Only lines containing "mxPoint" are wanted from the data below. Copy those lines.

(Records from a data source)
........

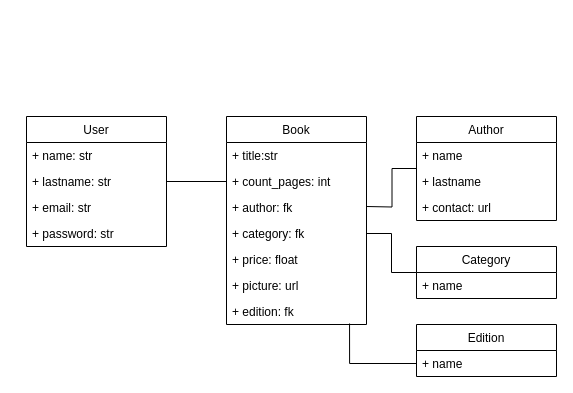
Earlier version of the draw.io diagram doc/association_entity_diagram.drawio (jbbaillet85/veille_tracking). Source tidied: cells renumbered, new cells numbered last; positions are measured from the earlier drawing's top-left corner, leaving out a move shared by most shapes. Both pictures are drawn from the tidied source at 100%, with x=0, y=0 at pixel (26, 116).
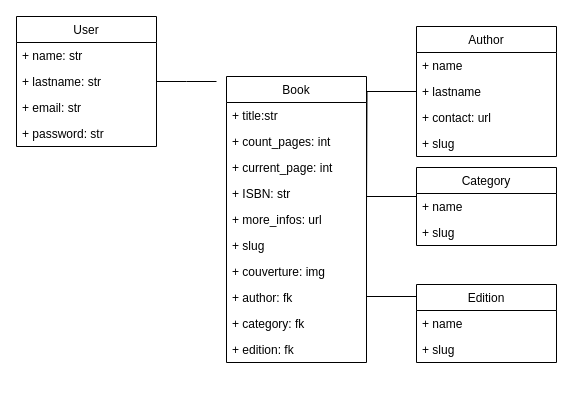
After the change.

Commit message (it also covers changes not shown here):
docs: add diagrame entity association for models and features in readme

Unchanged cells that the change refers to:
```xml
<mxCell id="10" value="+ count_pages: int" style="text;strokeColor=none;fillColor=none;align=left;verticalAlign=top;spacingLeft=4;spacingRight=4;overflow=hidden;points=[[0,0.5],[1,0.5]];portConstraint=eastwest;" parent="8" vertex="1">
  <mxGeometry y="52" width="140" height="26" as="geometry" />
</mxCell>
<mxCell id="25" value="+ name" style="text;strokeColor=none;fillColor=none;align=left;verticalAlign=top;spacingLeft=4;spacingRight=4;overflow=hidden;points=[[0,0.5],[1,0.5]];portConstraint=eastwest;" parent="24" vertex="1">
  <mxGeometry y="26" width="140" height="26" as="geometry" />
</mxCell>
```

Diff of the diagram source:
```diff
@@
-    <mxCell id="2" style="edgeStyle=orthogonalEdgeStyle;rounded=0;jettySize=auto;html=1;entryX=0;entryY=0.5;entryDx=0;entryDy=0;endArrow=none;endFill=0;" parent="1" edge="1" source="3" target="10">
-      <mxGeometry relative="1" as="geometry" />
+    <mxCell id="2" style="edgeStyle=orthogonalEdgeStyle;rounded=0;jettySize=auto;html=1;endArrow=none;endFill=0;" parent="1" edge="1" source="3">
+      <mxGeometry relative="1" as="geometry">
+        <mxPoint x="190" y="-35" as="targetPoint" />
+      </mxGeometry>
     </mxCell>
     <mxCell id="3" value="User" style="swimlane;fontStyle=0;horizontal=1;startSize=26;fillColor=none;" parent="1" vertex="1">
-      <mxGeometry width="140" height="130" as="geometry" />
+      <mxGeometry x="-10" y="-100" width="140" height="130" as="geometry" />
     </mxCell>
@@
     <mxCell id="8" value="Book" style="swimlane;fontStyle=0;horizontal=1;startSize=26;fillColor=none;" parent="1" vertex="1">
-      <mxGeometry x="200" width="140" height="208" as="geometry" />
+      <mxGeometry x="200" y="-40" width="140" height="286" as="geometry" />
     </mxCell>
@@
+    <mxCell id="27" value="+ current_page: int" style="text;strokeColor=none;fillColor=none;align=left;verticalAlign=top;spacingLeft=4;spacingRight=4;overflow=hidden;" parent="8" vertex="1">
+      <mxGeometry y="78" width="140" height="26" as="geometry" />
+    </mxCell>
+    <mxCell id="28" value="+ ISBN: str" style="text;strokeColor=none;fillColor=none;align=left;verticalAlign=top;spacingLeft=4;spacingRight=4;overflow=hidden;" parent="8" vertex="1">
+      <mxGeometry y="104" width="140" height="26" as="geometry" />
+    </mxCell>
+    <mxCell id="29" value="+ more_infos: url" style="text;strokeColor=none;fillColor=none;align=left;verticalAlign=top;spacingLeft=4;spacingRight=4;overflow=hidden;" parent="8" vertex="1">
+      <mxGeometry y="130" width="140" height="26" as="geometry" />
+    </mxCell>
+    <mxCell id="13" value="+ slug" style="text;strokeColor=none;fillColor=none;align=left;verticalAlign=top;spacingLeft=4;spacingRight=4;overflow=hidden;" parent="8" vertex="1">
+      <mxGeometry y="156" width="140" height="26" as="geometry" />
+    </mxCell>
+    <mxCell id="14" value="+ couverture: img" style="text;strokeColor=none;fillColor=none;align=left;verticalAlign=top;spacingLeft=4;spacingRight=4;overflow=hidden;" parent="8" vertex="1">
+      <mxGeometry y="182" width="140" height="26" as="geometry" />
+    </mxCell>
     <mxCell id="11" value="+ author: fk" style="text;strokeColor=none;fillColor=none;align=left;verticalAlign=top;spacingLeft=4;spacingRight=4;overflow=hidden;" parent="8" vertex="1">
-      <mxGeometry y="78" width="140" height="26" as="geometry" />
+      <mxGeometry y="208" width="140" height="26" as="geometry" />
     </mxCell>
     <mxCell id="12" value="+ category: fk" style="text;strokeColor=none;fillColor=none;align=left;verticalAlign=top;spacingLeft=4;spacingRight=4;overflow=hidden;points=[[0,0.5],[1,0.5]];portConstraint=eastwest;" parent="8" vertex="1">
-      <mxGeometry y="104" width="140" height="26" as="geometry" />
+      <mxGeometry y="234" width="140" height="26" as="geometry" />
     </mxCell>
-    <mxCell id="13" value="+ price: float" style="text;strokeColor=none;fillColor=none;align=left;verticalAlign=top;spacingLeft=4;spacingRight=4;overflow=hidden;" parent="8" vertex="1">
-      <mxGeometry y="130" width="140" height="26" as="geometry" />
-    </mxCell>
-    <mxCell id="14" value="+ picture: url" style="text;strokeColor=none;fillColor=none;align=left;verticalAlign=top;spacingLeft=4;spacingRight=4;overflow=hidden;" parent="8" vertex="1">
-      <mxGeometry y="156" width="140" height="26" as="geometry" />
-    </mxCell>
     <mxCell id="15" value="+ edition: fk" style="text;strokeColor=none;fillColor=none;align=left;verticalAlign=top;spacingLeft=4;spacingRight=4;overflow=hidden;points=[[0,0.5],[1,0.5]];portConstraint=eastwest;" parent="8" vertex="1">
-      <mxGeometry y="182" width="140" height="26" as="geometry" />
+      <mxGeometry y="260" width="140" height="26" as="geometry" />
     </mxCell>
@@
     <mxCell id="17" value="Author" style="swimlane;fontStyle=0;horizontal=1;startSize=26;fillColor=none;" parent="1" vertex="1">
-      <mxGeometry x="390" width="140" height="104" as="geometry" />
+      <mxGeometry x="390" y="-90" width="140" height="130" as="geometry" />
     </mxCell>
@@
+    <mxCell id="30" value="+ slug" style="text;strokeColor=none;fillColor=none;align=left;verticalAlign=top;spacingLeft=4;spacingRight=4;overflow=hidden;" parent="17" vertex="1">
+      <mxGeometry y="104" width="140" height="26" as="geometry" />
+    </mxCell>
     <mxCell id="21" style="edgeStyle=orthogonalEdgeStyle;rounded=0;jettySize=auto;html=1;entryX=1;entryY=0.5;entryDx=0;entryDy=0;endArrow=none;endFill=0;" parent="1" edge="1" source="22" target="12">
-      <mxGeometry relative="1" as="geometry" />
+      <mxGeometry relative="1" as="geometry">
+        <Array as="points">
+          <mxPoint x="340" y="80" />
+        </Array>
+      </mxGeometry>
     </mxCell>
     <mxCell id="22" value="Category" style="swimlane;fontStyle=0;horizontal=1;startSize=26;fillColor=none;" parent="1" vertex="1">
-      <mxGeometry x="390" y="130" width="140" height="52" as="geometry" />
+      <mxGeometry x="390" y="51" width="140" height="78" as="geometry" />
     </mxCell>
@@
+    <mxCell id="31" value="+ slug" style="text;strokeColor=none;fillColor=none;align=left;verticalAlign=top;spacingLeft=4;spacingRight=4;overflow=hidden;" parent="22" vertex="1">
+      <mxGeometry y="52" width="140" height="26" as="geometry" />
+    </mxCell>
+    <mxCell id="32" style="edgeStyle=orthogonalEdgeStyle;rounded=0;jettySize=auto;html=1;entryX=1;entryY=0.5;entryDx=0;entryDy=0;endArrow=none;endFill=0;" parent="1" edge="1" source="24" target="15">
+      <mxGeometry relative="1" as="geometry">
+        <Array as="points">
+          <mxPoint x="340" y="180" />
+        </Array>
+      </mxGeometry>
+    </mxCell>
     <mxCell id="24" value="Edition" style="swimlane;fontStyle=0;horizontal=1;startSize=26;fillColor=none;" parent="1" vertex="1">
-      <mxGeometry x="390" y="208" width="140" height="52" as="geometry" />
+      <mxGeometry x="390" y="168" width="140" height="78" as="geometry" />
     </mxCell>
@@
-    <mxCell id="26" style="edgeStyle=orthogonalEdgeStyle;rounded=0;jettySize=auto;html=1;entryX=0.879;entryY=0.962;entryDx=0;entryDy=0;entryPerimeter=0;endArrow=none;endFill=0;" parent="1" edge="1" source="25" target="15">
-      <mxGeometry relative="1" as="geometry" />
-    </mxCell>
+    <mxCell id="33" value="+ slug" style="text;strokeColor=none;fillColor=none;align=left;verticalAlign=top;spacingLeft=4;spacingRight=4;overflow=hidden;" parent="24" vertex="1">
+      <mxGeometry y="52" width="140" height="26" as="geometry" />
+    </mxCell>
```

........

Response area:
+        <mxPoint x="190" y="-35" as="targetPoint" />
+          <mxPoint x="340" y="80" />
+          <mxPoint x="340" y="180" />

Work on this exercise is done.